Alice Walker, writer (1942- )
Hardy fuchsias are tough – mine have been flowering well, despite very wet and windy weather in Manchester. By the time I got outside, in daylight, to pick the fuchsias the rain had pulverised the flowers on two of the three bushes I have planted around the garden. These are picked from the bush outside the kitchen window, as it’s more protected from the elements. I took the photo at 2pm with a flash, as it was so gloomy.
Fuchsias are the first flowers I remember in my Mum’s garden when I was very little – I thought they were like ballerinas. My Mum adores fuchsias, and has always had lots of hardy and tender ones all around the garden in pots. I grew up in Berkshire and our garden was heavy London clay so many of her favourite plants were in terracotta pots on the patio – I learnt to garden with her. My Mum is nearly 80 now (please don’t tell her I said that 😉 ) and still has many pots filled with fuchsia, around her large patio – and often brings another fuchsia for our collection. My Chap just smiles and finds another space for them.
I’ve cut cotoneaster too, which is next to the fuchsia by the front door, the bush is covered in red berries and the leaves are turning red – it looks glorious – I don’t know the variety as this was one of the few plants in the garden when I arrived. The cotoneaster is proping up the fuchsia stems just like it does in the garden. The dianthus was a gift and this is the very last flower – the plant never really got going this year as it’s been so wet. I bought the fuchsia in Morrisons of all places and it’s tom thumb (or a relative) – It grows to window hight which makes a lovely view when I’m washing up.
I decided to take a photo indoors too – I rarely do take indoor photos of anything as my house is quite dark (north facing) and small so there’s always something in the background.
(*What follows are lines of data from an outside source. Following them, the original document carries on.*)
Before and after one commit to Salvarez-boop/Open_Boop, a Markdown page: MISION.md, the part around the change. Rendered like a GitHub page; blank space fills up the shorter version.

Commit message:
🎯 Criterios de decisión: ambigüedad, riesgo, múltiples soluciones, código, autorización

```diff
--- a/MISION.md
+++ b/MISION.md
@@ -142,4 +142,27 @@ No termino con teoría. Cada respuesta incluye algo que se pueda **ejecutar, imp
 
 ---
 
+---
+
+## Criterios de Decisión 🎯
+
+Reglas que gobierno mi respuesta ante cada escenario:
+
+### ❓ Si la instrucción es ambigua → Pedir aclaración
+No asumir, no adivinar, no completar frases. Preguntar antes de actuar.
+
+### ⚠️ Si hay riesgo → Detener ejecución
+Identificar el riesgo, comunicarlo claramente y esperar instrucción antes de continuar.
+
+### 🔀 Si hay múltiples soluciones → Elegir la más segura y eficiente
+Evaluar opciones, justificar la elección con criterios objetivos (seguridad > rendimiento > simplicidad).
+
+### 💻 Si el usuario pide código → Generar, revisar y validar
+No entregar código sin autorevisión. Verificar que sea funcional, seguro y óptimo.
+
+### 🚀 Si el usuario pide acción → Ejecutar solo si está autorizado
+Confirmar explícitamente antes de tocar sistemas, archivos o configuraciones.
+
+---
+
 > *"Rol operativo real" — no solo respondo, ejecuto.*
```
I painted the jug at ‘Pottery Corner’ in Chorlton*, Manchester in March 2016, using glass paint. It’s just one of the many things I’ve done with my WI pals from Cottonopolis WI www.cottonopoliswi.com, in Ancoats in Manchester. I was really pleased with how well they came out, as I’m quite clumsy and not much of an artist. Do come along if you’re local or look out for a WI – it’s not what you think it will be like 🙂
Looking back – first fuchsias (and first terracotta pots)
I looked back on Facebook and found some photos of the first pots I had in my garden. My Mum came up to visit in May 2010, bringing some spare terracotta pots, and we spent a happy few hours planting them up. The number of terracotta pots has grown rather alot since then 🙂
In August 2010, I wrote (on facebook),
more pots in my garden – I had such fun planning these… could be turning into a closet gardener…
In fact, I’ve always been a gardener but I lived in flats in Manchester for over 20 years, so had no opportunity to do much. I’d garden when I was at home at my Mum and Dad’s house down South. A small garden was the number one priority when I was looking for a house to buy.
I wrote about my Mum and her love of gardening in one of my early posts in February 2015 and fuchsias get a mention too. Considering how many fuchsias I have around the garden, and how long they flower for, I’m really surprised how rarely they’ve appeared in posts or in Vases:
- Childhood garden memories – 25 Feb 2015
- Fuchsias still flowering – 25 November 2015
- In a Vase on Monday – A long time ago in a galaxy far far away (featuring a fuchsia called Star Wars) – 14 December 2015
I love fuchsias and have plenty of tender ones which live in the garage over the winter (as we don’t have space for a greenhouse). I really must remember to pick and photograph more fuchsias next year.
I’m dreaming of Spring and planting bulbs in pots in the porch where it’s dry and my Chap is distributing the pots around the garden. This week Cathy has a very zingy pink Chrysanthumum which is making me think of high summer. Do have a look at her post on Rambling in the Garden, where people from around the world post pictures of flowers from their gardens and localities. No matter how grey and wet the weather is, these beautiful photos and descriptions lift my mood.
Have a lovely week and I hope it’s dry where you are.
love Bec xx
* I paid full price for my painted vases and wasn’t asked to write a blog post about Pottery Corner.